Task:
Quote every line of the data below as it stands, omitting pictures.

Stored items
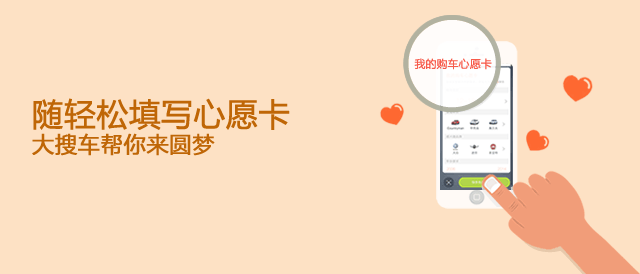
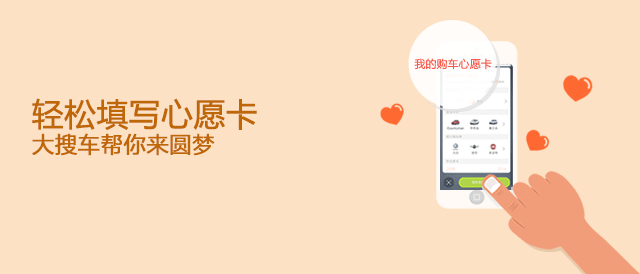
1.buy-app replace some img 2.h5-3-index temp commit

Changed region(s): [[0.0312, 0.3504, 0.4688, 0.5547], [0.6562, 0.0292, 0.7812, 0.4088], [0.625, 0.1168, 0.6562, 0.3504]]

diff --git a/assets/css/mobile/h5-3/index-header.css b/assets/css/mobile/h5-3/index-header.css
@@ -7,15 +7,14 @@ header{
     color:#fff;
     background: #ff571a;
 }
-.logo{
-    width:81px;
-    height: 20px;
-    background: url(../../../images/mob/h5-3/logo.png) no-repeat center;
-    background-size: 100%;
-}
+
 .hd-logo{
     float: left;
     margin: 12px 17px 0 10px;
+    width:81px;
+    height: 20px;
[1 lines of base64/hex data omitted]
+    background-size: 100%;
 }
 .hd-city{
     float: left;
@@ -26,7 +25,7 @@ header{
 }
 .hd-search{
     float: right;
-    background: url(../../../images/mob/h5-3/hd-search.png) no-repeat center;
[1 lines of base64/hex data omitted]
     background-size: 100%;
     width: 20px;
     height: 20px;
@@ -49,6 +48,37 @@ header{
     color:#666;
     position: relative;
     border-bottom: 1px solid #e7e7e7;
+}
+.nav-icon{
+    display: inline-block;
+    margin-right: 6px;
+    vertical-align: -2px;
+}
+.car-icon {
[1 lines of base64/hex data omitted]
+    background-size: 100%;
+    width: 13px;
+    height: 13px;
+}
+.active .car-icon {
[1 lines of base64/hex data omitted]
+    background-size: 100%;
+}
+.hot-icon {
+    width: 11px;
+    height: 13px;
[1 lines of base64/hex data omitted]
+    background-size: 100%;
+}
+.active .hot-icon {
[1 lines of base64/hex data omitted]
+    background-size: 100%;
+}
+.rocket-icon {
+    width: 13px;
+    height: 13px;
[1 lines of base64/hex data omitted]
+    background-size: 100%;
 }
 nav .nav-item{
     width: 33.3%;
@@ -77,23 +107,36 @@ nav .nav-item.active{
 .tab-panel{
     float: left;
 }
+/* tab-panel-1*/
 .car-area{
-    padding: 0 5px;
+    padding: 10px 5px 0;
+    background: #f5f5f5;
+    overflow: hidden;
 }
 .car-wrapper{
     width: 50%;
     float: left;
 }
+.car-area .for-carcustom{
+    margin: 0 5px;
+    color: #fff;
+    background: #764284;
+    height: 44px;
+    line-height: 44px;
+    font-size: 12px;
+    padding-left: 16px;
+}
 .car-card{
     width: 145px;
     margin: 10px auto 0;
+    background: #fff;
 }
 .car-card img{
     width: 145px;
     height: 98px;
 }
 .car-card .car-info{
-    padding: 10px 8px;
+    padding: 10px 8px 0;
     font-size:12px;
     border:1px solid #e6e6e6;
     border-top:none;
@@ -108,30 +151,65 @@ nav .nav-item.active{
 .car-card .car-time{
     color:#999;
     float: right;
-    margin-top: 6px;
+    line-height: 22px;
 }
 .car-card .car-price{
     font-size: 14px;
     float: left;
     color:#ff571a;
     line-height: 22px;
+    margin-bottom: 3px;
+}
+.car-card .recommend{
+    clear: both;
+    color: #999;
+    border-top:1px solid #e6e6e6;
+    line-height: 32px;
+    position: relative;
+}
+.car-card .time-limit{
+    clear: both;
+    color: #999;
+    border-top:1px solid #e6e6e6;
+    line-height: 32px;
+}
+.car-card .clock{
+    display: inline-block;
+    width: 12px;
+    height: 12px;
+    border-radius: 12px;
+    border: 1px solid #999;
+    line-height: 5px;
+    padding-left: 4px;
+    vertical-align: 3px;
+    margin-right: 8px;
+}
+.car-card .fav {
+    position: absolute;
+    right: -10px;
+    top:0;
+    width: 40px;
+    height: 40px;
+}
+.car-card .fav .star-shape{
+    font-size: 13px;
 }
 .car-card .price-num{
     font-weight: bold;
 }
 .car-card .car-price-down{
     float: right;
-    padding:4px;
-    background: #FF571A;
-    color: #fff;
+    color: #FF571A;
+    line-height: 22px;
 }
+
 .car-area .look-more{
     height: 36px;
     line-height: 36px;
     color:#666;
     border:1px solid #E6E6E6;
-    background:#f5f5f5 ;
-    margin: 10px 5px 0;
+    background:#fff ;
+    margin: 10px 5px;
     text-align: center;
     font-size: 12px;
 }
@@ -141,14 +219,17 @@ nav .nav-item.active{
     color:#000;
     font-size: 12px;
 }
+
 .quick-search-area{
     margin: 0 16px;
 }
 .quick-search-area .title{
-    padding: 25px 0 15px;
+    margin: 25px 0 15px;
     font-size: 14px;
     color:#333;
     line-height: 14px;
+    border-left: 2px solid #FF571A;
+    padding-left: 8px;
 }
 .quick-search-area .title .more{
     color:#666;
@@ -174,6 +255,39 @@ nav .nav-item.active{
     font-size: 12px;
     line-height: 45px;
 }
+
+/*tab-panel-2*/
+.filter-area{
+    background: #f5f5f5;
+}
+.filter-item{
+    height: 68px;
+    line-height: 68px;
+    font-size: 12px;
+}
+.filter-title{
+    float:left;
+    width: 58px;
+}
+.filter-content{
+
+}
+.filter-item .select-price{
+    width: 100px;
+    height: 36px;
+    padding-left:10px;
+    -webkit-appearance: none;
+    appearance: none;
+    border-radius: 2px;
+    border:1px solid #ccc;
+}
+.filter-item .to{
+    font-size: 0;
+    display: inline-block;
+    height: 1px;
+    width: 14px;
+}
+/*footer*/
 .footer{
     background: #333;
     color: #9a9a9a;

diff --git a/assets/js/mobile/lib/af.touchEvents.js b/assets/js/mobile/lib/af.touchEvents.js
@@ -14,6 +14,7 @@
  */
 /* global af*/
 //在原开源文件中，加了2处,用于解决android上的bug
+//修改了swipe的阈值，由30px变成60px
 (function($) {
     "use strict";
     //(1)
@@ -81,7 +82,7 @@
                 touch.el.trigger("doubleTap");
                 touch = {};
             } else if (touch.x2 > 0 || touch.y2 > 0) {
-                (Math.abs(touch.x1 - touch.x2) > 30 || Math.abs(touch.y1 - touch.y2) > 30) &&
+                (Math.abs(touch.x1 - touch.x2) > 60 || Math.abs(touch.y1 - touch.y2) > 60) &&
                 touch.el.trigger("swipe") &&
                 touch.el.trigger("swipe" + (swipeDirection(touch.x1, touch.x2, touch.y1, touch.y2)), touch);
                 touch.x1 = touch.x2 = touch.y1 = touch.y2 = touch.last = 0;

Written answer:
1.buy-app replace some img 2.h5-3-index temp commit

Changed region(s): [[0.0312, 0.3504, 0.4688, 0.5547], [0.6562, 0.0292, 0.7812, 0.4088], [0.625, 0.1168, 0.6562, 0.3504]]

diff --git a/assets/css/mobile/h5-3/index-header.css b/assets/css/mobile/h5-3/index-header.css
@@ -7,15 +7,14 @@ header{
     color:#fff;
     background: #ff571a;
 }
-.logo{
-    width:81px;
-    height: 20px;
-    background: url(../../../images/mob/h5-3/logo.png) no-repeat center;
-    background-size: 100%;
-}
+
 .hd-logo{
     float: left;
     margin: 12px 17px 0 10px;
+    width:81px;
+    height: 20px;
[1 lines of base64/hex data omitted]
+    background-size: 100%;
 }
 .hd-city{
     float: left;
@@ -26,7 +25,7 @@ header{
 }
 .hd-search{
     float: right;
-    background: url(../../../images/mob/h5-3/hd-search.png) no-repeat center;
[1 lines of base64/hex data omitted]
     background-size: 100%;
     width: 20px;
     height: 20px;
@@ -49,6 +48,37 @@ header{
     color:#666;
     position: relative;
     border-bottom: 1px solid #e7e7e7;
+}
+.nav-icon{
+    display: inline-block;
+    margin-right: 6px;
+    vertical-align: -2px;
+}
+.car-icon {
[1 lines of base64/hex data omitted]
+    background-size: 100%;
+    width: 13px;
+    height: 13px;
+}
+.active .car-icon {
[1 lines of base64/hex data omitted]
+    background-size: 100%;
+}
+.hot-icon {
+    width: 11px;
+    height: 13px;
[1 lines of base64/hex data omitted]
+    background-size: 100%;
+}
+.active .hot-icon {
[1 lines of base64/hex data omitted]
+    background-size: 100%;
+}
+.rocket-icon {
+    width: 13px;
+    height: 13px;
[1 lines of base64/hex data omitted]
+    background-size: 100%;
 }
 nav .nav-item{
     width: 33.3%;
@@ -77,23 +107,36 @@ nav .nav-item.active{
 .tab-panel{
     float: left;
 }
+/* tab-panel-1*/
 .car-area{
-    padding: 0 5px;
+    padding: 10px 5px 0;
+    background: #f5f5f5;
+    overflow: hidden;
 }
 .car-wrapper{
     width: 50%;
     float: left;
 }
+.car-area .for-carcustom{
+    margin: 0 5px;
+    color: #fff;
+    background: #764284;
+    height: 44px;
+    line-height: 44px;
+    font-size: 12px;
+    padding-left: 16px;
+}
 .car-card{
     width: 145px;
     margin: 10px auto 0;
+    background: #fff;
 }
 .car-card img{
     width: 145px;
     height: 98px;
 }
 .car-card .car-info{
-    padding: 10px 8px;
+    padding: 10px 8px 0;
     font-size:12px;
     border:1px solid #e6e6e6;
     border-top:none;
@@ -108,30 +151,65 @@ nav .nav-item.active{
 .car-card .car-time{
     color:#999;
     float: right;
-    margin-top: 6px;
+    line-height: 22px;
 }
 .car-card .car-price{
     font-size: 14px;
     float: left;
     color:#ff571a;
     line-height: 22px;
+    margin-bottom: 3px;
+}
+.car-card .recommend{
+    clear: both;
+    color: #999;
+    border-top:1px solid #e6e6e6;
+    line-height: 32px;
+    position: relative;
+}
+.car-card .time-limit{
+    clear: both;
+    color: #999;
+    border-top:1px solid #e6e6e6;
+    line-height: 32px;
+}
+.car-card .clock{
+    display: inline-block;
+    width: 12px;
+    height: 12px;
+    border-radius: 12px;
+    border: 1px solid #999;
+    line-height: 5px;
+    padding-left: 4px;
+    vertical-align: 3px;
+    margin-right: 8px;
+}
+.car-card .fav {
+    position: absolute;
+    right: -10px;
+    top:0;
+    width: 40px;
+    height: 40px;
+}
+.car-card .fav .star-shape{
+    font-size: 13px;
 }
 .car-card .price-num{
     font-weight: bold;
 }
 .car-card .car-price-down{
     float: right;
-    padding:4px;
-    background: #FF571A;
-    color: #fff;
+    color: #FF571A;
+    line-height: 22px;
 }
+
 .car-area .look-more{
     height: 36px;
     line-height: 36px;
     color:#666;
     border:1px solid #E6E6E6;
-    background:#f5f5f5 ;
-    margin: 10px 5px 0;
+    background:#fff ;
+    margin: 10px 5px;
     text-align: center;
     font-size: 12px;
 }
@@ -141,14 +219,17 @@ nav .nav-item.active{
     color:#000;
     font-size: 12px;
 }
+
 .quick-search-area{
     margin: 0 16px;
 }
 .quick-search-area .title{
-    padding: 25px 0 15px;
+    margin: 25px 0 15px;
     font-size: 14px;
     color:#333;
     line-height: 14px;
+    border-left: 2px solid #FF571A;
+    padding-left: 8px;
 }
 .quick-search-area .title .more{
     color:#666;
@@ -174,6 +255,39 @@ nav .nav-item.active{
     font-size: 12px;
     line-height: 45px;
 }
+
+/*tab-panel-2*/
+.filter-area{
+    background: #f5f5f5;
+}
+.filter-item{
+    height: 68px;
+    line-height: 68px;
+    font-size: 12px;
+}
+.filter-title{
+    float:left;
+    width: 58px;
+}
+.filter-content{
+
+}
+.filter-item .select-price{
+    width: 100px;
+    height: 36px;
+    padding-left:10px;
+    -webkit-appearance: none;
+    appearance: none;
+    border-radius: 2px;
+    border:1px solid #ccc;
+}
+.filter-item .to{
+    font-size: 0;
+    display: inline-block;
+    height: 1px;
+    width: 14px;
+}
+/*footer*/
 .footer{
     background: #333;
     color: #9a9a9a;

diff --git a/assets/js/mobile/lib/af.touchEvents.js b/assets/js/mobile/lib/af.touchEvents.js
@@ -14,6 +14,7 @@
  */
 /* global af*/
 //在原开源文件中，加了2处,用于解决android上的bug
+//修改了swipe的阈值，由30px变成60px
 (function($) {
     "use strict";
     //(1)
@@ -81,7 +82,7 @@
                 touch.el.trigger("doubleTap");
                 touch = {};
             } else if (touch.x2 > 0 || touch.y2 > 0) {
-                (Math.abs(touch.x1 - touch.x2) > 30 || Math.abs(touch.y1 - touch.y2) > 30) &&
+                (Math.abs(touch.x1 - touch.x2) > 60 || Math.abs(touch.y1 - touch.y2) > 60) &&
                 touch.el.trigger("swipe") &&
                 touch.el.trigger("swipe" + (swipeDirection(touch.x1, touch.x2, touch.y1, touch.y2)), touch);
                 touch.x1 = touch.x2 = touch.y1 = touch.y2 = touch.last = 0;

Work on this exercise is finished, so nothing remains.